Bana portrays a struggling New York-based radio journalist who fakes front-line war reports from the comfort of his hideout above a Spanish restaurant in the heart of Manhattan. He will direct from his own script.
Netflix spokeswoman Karen Barragan said “Special Correspondents” will not have a theatrical release.
Gervais said: “Having shaken up the TV industry, Netflix is about to do the same to Hollywood. It’s great to be part of the changing future. Ted Sarandos is the new Godfather of entertainment and he made me an offer I couldn’t refuse.”
The film is a co-production between Bron Studios and Unanimous Entertainment. Gervais, Unanimous’ Chris Coen, Bron’s Aaron L. Gilbert, Manuel Munz and Larry Sanitsky will produce. Gervais will also direct from his own script.
Gervais is the creator and star of “The Office,” “Extras” and “Derek.” He has written, directed and acted in the films “Cemetery Junction” and “The Invention of Lying.”
Bana will next be seen in director Jim Sheridan’s “The Secret Scripture,” Guy Ritchie’s “Knights of the Round Table: King Arthur” and “The Finest Hours.”

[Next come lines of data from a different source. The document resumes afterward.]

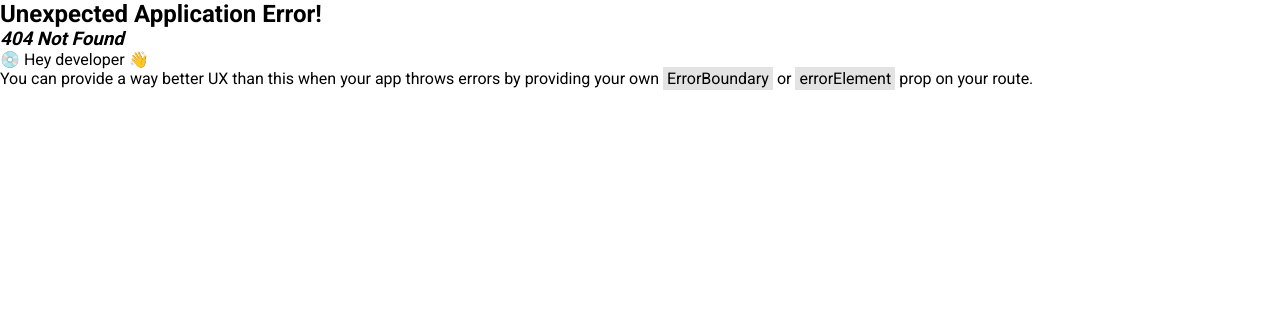
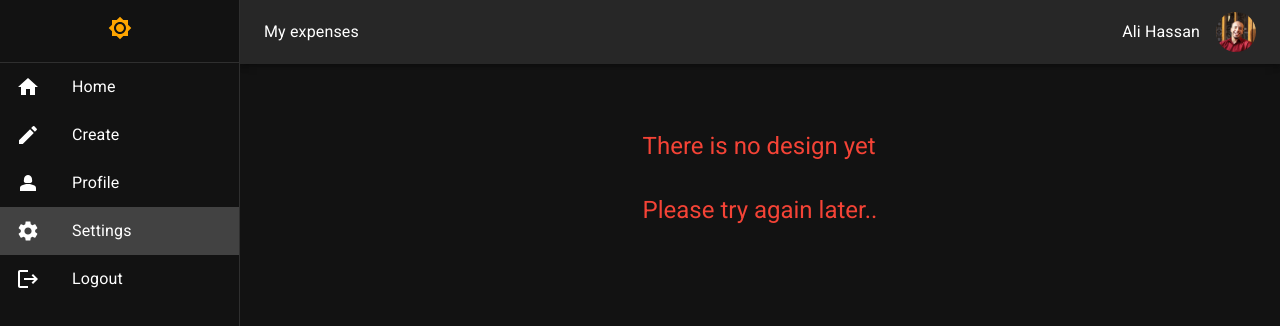
Before and after one commit to alielrayes/React-Level4, a React (Create React App) app: page /settings in a window 1280 px wide. Before the commit this address had no page. Shown: the top 326 px of the page. Built offline with nearby package versions, Linux system fonts and the light colour scheme.

Commit message:
lesson25

```diff
--- a/src/App.js
+++ b/src/App.js
@@ -9,9 +9,8 @@ import {
 import Create from "pages/create/Create";
 
 
-import { CssBaseline } from "@mui/material";
-import { red, teal } from "@mui/material/colors";
-import { useState } from "react";
+
+import NotFound from "./pages/NotFound";
 
 const router = createBrowserRouter(
   createRoutesFromElements(
@@ -19,7 +18,10 @@ const router = createBrowserRouter(
       <Route index element={<Home />} />
       <Route path="create" element={<Create />} />
 
-      {/* ... etc. */}
+
+      <Route path="*" element={<NotFound />} />
+
+
     </Route>
   )
 );
--- a/src/MUI-components/Drawer.jsx
+++ b/src/MUI-components/Drawer.jsx
@@ -17,32 +17,29 @@ import {
 
 import { useLocation, useNavigate } from "react-router-dom";
 
-const Drawerr = ({  drawerWidth, setmyMOde, noneORblock, drawerType, hideDrawer }) => {
+const Drawerr = ({
+  drawerWidth,
+  setmyMOde,
+  noneORblock,
+  drawerType,
+  hideDrawer,
+}) => {
   const currentLocation = useLocation();
 
   const navigate = useNavigate();
   const theme = useTheme();
 
-
-
-
   const myList = [
-  {text: "Home", icon: "ffffff", path: "/" }
-]
-
-
-
-
-
-
-
-
-
+    { text: "Home", icon: <Home />, path: "/" },
+    { text: "Create", icon: <Create />, path: "/create" },
+    { text: "Profile", icon: <Person2 />, path: "/profile" },
+    { text: "Settings", icon: <Settings />, path: "/settings" },
+  ];
 
   return (
     <Drawer
       sx={{
-        display: {xs: noneORblock, sm: "block", },
+        display: { xs: noneORblock, sm: "block" },
 
         width: `${drawerWidth}px`,
         flexShrink: 0,
@@ -55,12 +52,10 @@ const myList = [
       anchor="left"
       open={true}
       onClose={() => {
-        hideDrawer()
+        hideDrawer();
       }}
     >
-      <List
-
-      >
+      <List>
         <ListItem
           sx={{ display: "flex", justifyContent: "center", mb: "14px" }}
           disablePadding
@@ -86,13 +81,12 @@ const myList = [
 
         <Divider />
 
-
-
-
+        {myList.map((item) => {
+          return (
             <ListItem
               sx={{
                 bgcolor:
-              currentLocation.pathname === "/"
+                  currentLocation.pathname === item.path
                     ? // @ts-ignore
                       theme.palette.favColor.main
                     : null,
@@ -101,55 +95,15 @@ const myList = [
             >
               <ListItemButton
                 onClick={() => {
-              navigate("/");
+                  navigate(item.path);
                 }}
               >
-            <ListItemIcon>
-              <Home />
-            </ListItemIcon>
-            <ListItemText primary="Home" />
+                <ListItemIcon>{item.icon}</ListItemIcon>
+                <ListItemText primary={item.text} />
               </ListItemButton>
             </ListItem>
-
-        <ListItem
-          sx={{
-            bgcolor:
-              currentLocation.pathname === "/create"
-                ? // @ts-ignore
-                  theme.palette.favColor.main
-                : null,
-          }}
-          disablePadding
-        >
-          <ListItemButton
-            onClick={() => {
-              navigate("/create");
-            }}
-          >
-            <ListItemIcon>
-              <Create />
-            </ListItemIcon>
-            <ListItemText primary="Create" />
-          </ListItemButton>
-        </ListItem>
-
-        <ListItem disablePadding>
-          <ListItemButton>
-            <ListItemIcon>
-              <Person2 />
-            </ListItemIcon>
-            <ListItemText primary="Profile" />
-          </ListItemButton>
-        </ListItem>
-
-        <ListItem disablePadding>
-          <ListItemButton>
-            <ListItemIcon>
-              <Settings />
-            </ListItemIcon>
-            <ListItemText primary="Settings" />
-          </ListItemButton>
-        </ListItem>
+          );
+        })}
 
         <ListItem disablePadding>
           <ListItemButton>
@@ -158,10 +112,6 @@ const myList = [
             </ListItemIcon>
             <ListItemText primary="Logout" />
           </ListItemButton>
-
-
-
-
         </ListItem>
       </List>
     </Drawer>
--- /dev/null
+++ b/src/pages/NotFound.jsx
@@ -0,0 +1,19 @@
+import React from "react";
+import Typography from "@mui/material/Typography";
+import { Box, useTheme } from "@mui/material";
+
+const NotFound = () => {
+  const theme = useTheme();
+  return (
+    <Box>
+      <Typography color={theme.palette.error.main} variant="h5">
+        There is no design yet
+        <br />
+        <br />
+        Please try again later..
+      </Typography>
+    </Box>
+  );
+};
+
+export default NotFound;
```
Lines whose indentation alone changed are shown as unchanged.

The deal with Gervais is the latest in a flurry of transactions for Netflix, which bought worldwide rights last month week to Cary Fukunaga’s African war drama “Beasts of No Nation,” starring Idris Elba, for its global streaming service and day-and-date theatrical release. Netflix paid nearly $12 million for the rights.
Netflix and Leonardo DiCaprio announced on March 4 that they were partnering on documentary and docu-series projects as part of a multiyear, first-look deal for non-fiction projects premiering exclusively on the streaming service.
It also bought worldwide rights in February to upcoming war thriller “Jadotville,” starring “Fifty Shades of Grey” actor Jamie Dornan, for an estimated $17 million.